Companies from more than 100 countries descended on Dubai yesterday hoping for a bigger slice of the food retail sector across the GCC, which is expected to grow by US$23 billion (Dh84.48bn) over the next five years.
More than 4,200 exhibitors are taking part in Gulfood 2013, the world's largest annual trade show for the food and hospitality industry.
Consumer spending in the GCC food sector stood at $83bn at the end of last year, but is expected to reach $106bn in the next five years, according to a study by ATKearney, a global management consultancy.
And many of the exhibitors at the four-day show are hoping to expand their share of the spoils.
"There are billions of dollars of trade that takes place in and around this event and for them, when many of their home markets are at best flat, at worst struggling, here is a market in the ascendant and the Middle East for them is a very attractive place to be because it connects them with a very wide geography," said Mark Napier, the director of exhibitions at Dubai World Trade Centre.

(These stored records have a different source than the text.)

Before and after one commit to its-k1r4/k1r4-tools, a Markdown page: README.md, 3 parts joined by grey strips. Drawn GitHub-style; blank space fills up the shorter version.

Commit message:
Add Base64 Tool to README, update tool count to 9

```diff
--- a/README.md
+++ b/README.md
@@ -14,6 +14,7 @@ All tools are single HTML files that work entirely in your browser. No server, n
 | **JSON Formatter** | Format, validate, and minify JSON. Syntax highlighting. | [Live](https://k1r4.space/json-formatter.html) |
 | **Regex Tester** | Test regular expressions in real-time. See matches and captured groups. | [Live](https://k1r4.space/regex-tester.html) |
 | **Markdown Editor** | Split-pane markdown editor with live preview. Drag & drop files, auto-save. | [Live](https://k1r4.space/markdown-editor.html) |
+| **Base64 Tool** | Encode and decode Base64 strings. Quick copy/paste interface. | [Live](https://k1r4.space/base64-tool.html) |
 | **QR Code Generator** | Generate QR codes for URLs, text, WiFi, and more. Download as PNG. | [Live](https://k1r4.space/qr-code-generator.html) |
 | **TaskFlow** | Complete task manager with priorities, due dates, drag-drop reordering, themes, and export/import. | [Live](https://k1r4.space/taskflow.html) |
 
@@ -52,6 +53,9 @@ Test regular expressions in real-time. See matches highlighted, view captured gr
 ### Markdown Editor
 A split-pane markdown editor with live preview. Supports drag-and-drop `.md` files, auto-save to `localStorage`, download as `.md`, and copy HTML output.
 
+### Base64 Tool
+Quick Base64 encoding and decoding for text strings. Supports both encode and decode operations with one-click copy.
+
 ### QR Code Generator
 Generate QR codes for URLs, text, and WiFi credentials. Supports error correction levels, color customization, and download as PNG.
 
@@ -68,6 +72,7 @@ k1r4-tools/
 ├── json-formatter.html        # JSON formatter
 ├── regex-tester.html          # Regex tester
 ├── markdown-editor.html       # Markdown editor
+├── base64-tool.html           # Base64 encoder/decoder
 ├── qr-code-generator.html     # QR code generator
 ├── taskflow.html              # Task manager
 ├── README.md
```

Greece-based Agrovim, which owns the Iliada olive oil brand, is one such company. It mainly exports its products to countries including the Emirates, so it has not been too badly affected by Greece's economic woes. But many of the countries it exports to are in Europe, which is suffering from its own financial troubles.

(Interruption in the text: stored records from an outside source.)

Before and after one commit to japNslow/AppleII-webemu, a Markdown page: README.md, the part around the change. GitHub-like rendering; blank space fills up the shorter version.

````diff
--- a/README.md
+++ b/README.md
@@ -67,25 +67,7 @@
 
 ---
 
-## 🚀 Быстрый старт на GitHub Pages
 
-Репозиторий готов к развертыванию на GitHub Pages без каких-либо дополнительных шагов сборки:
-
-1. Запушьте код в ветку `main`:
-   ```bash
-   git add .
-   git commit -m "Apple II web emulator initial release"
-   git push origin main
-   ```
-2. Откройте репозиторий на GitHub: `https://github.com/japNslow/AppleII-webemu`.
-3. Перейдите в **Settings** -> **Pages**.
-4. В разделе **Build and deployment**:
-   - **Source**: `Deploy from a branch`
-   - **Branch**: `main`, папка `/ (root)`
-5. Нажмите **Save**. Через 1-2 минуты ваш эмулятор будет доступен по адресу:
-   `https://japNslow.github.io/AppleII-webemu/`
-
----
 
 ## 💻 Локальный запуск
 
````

"The Middle East is a very good market for us because the people have money," said Jenny Gyftea, the vice president of Agrovim.
The company is participating in Gulfood with an aim to expand its customer base in the region. "For us Egypt is a very good market [in addition to] Kuwait and Dubai. We are working on Saudi Arabia now."
Pro Ecuador, the trade and investment promotion organisation of Ecuador, is taking part in Gulfood for the first time to increase the country's exports to the Emirates and the region. Last year Ecuador's exports to the UAE stood at around $4 million.
"It is the new strategy of Pro Ecuador and the government of Ecuador to [penetrate] new international and especially emerging markets such as the United Arab Emirates and the region," said Hussam Hassan, the head of commercial office at Pro Ecuador.
The organisation brought four Ecuadorian businesses to the show, ranging from the fruit exporter, Earthfructifera to the organic chocolate company, Pacari to help them to establish connections.
But for some regional companies, Gulfood represents an opportunity to pursue opportunities further afield.
Aujan Group Holding, which is headquartered in Saudi Arabia and owns the Rani and Barbican drinks brands, has just created two beverage companies with The Coca-Cola Company - the Aujan Coca-Cola Beverages Company and Rani Refreshments.
"One aspect of this partnership, is the international expansion of Rani and Barbican," said Roland Ebelt, the general manager of Rani Refreshments.
Aujan Industries began expanding into Africa about four years ago and Rani and Barbican drinks are now sold in Egypt, Libya, Algeria, Ethiopia and Senegal. Aujan is using Gulfood to support the expansion.
"Africa is our number one target for international expansion," said Mr Ebelt. "We will use Gulfood to meet up with people who are working in these markets."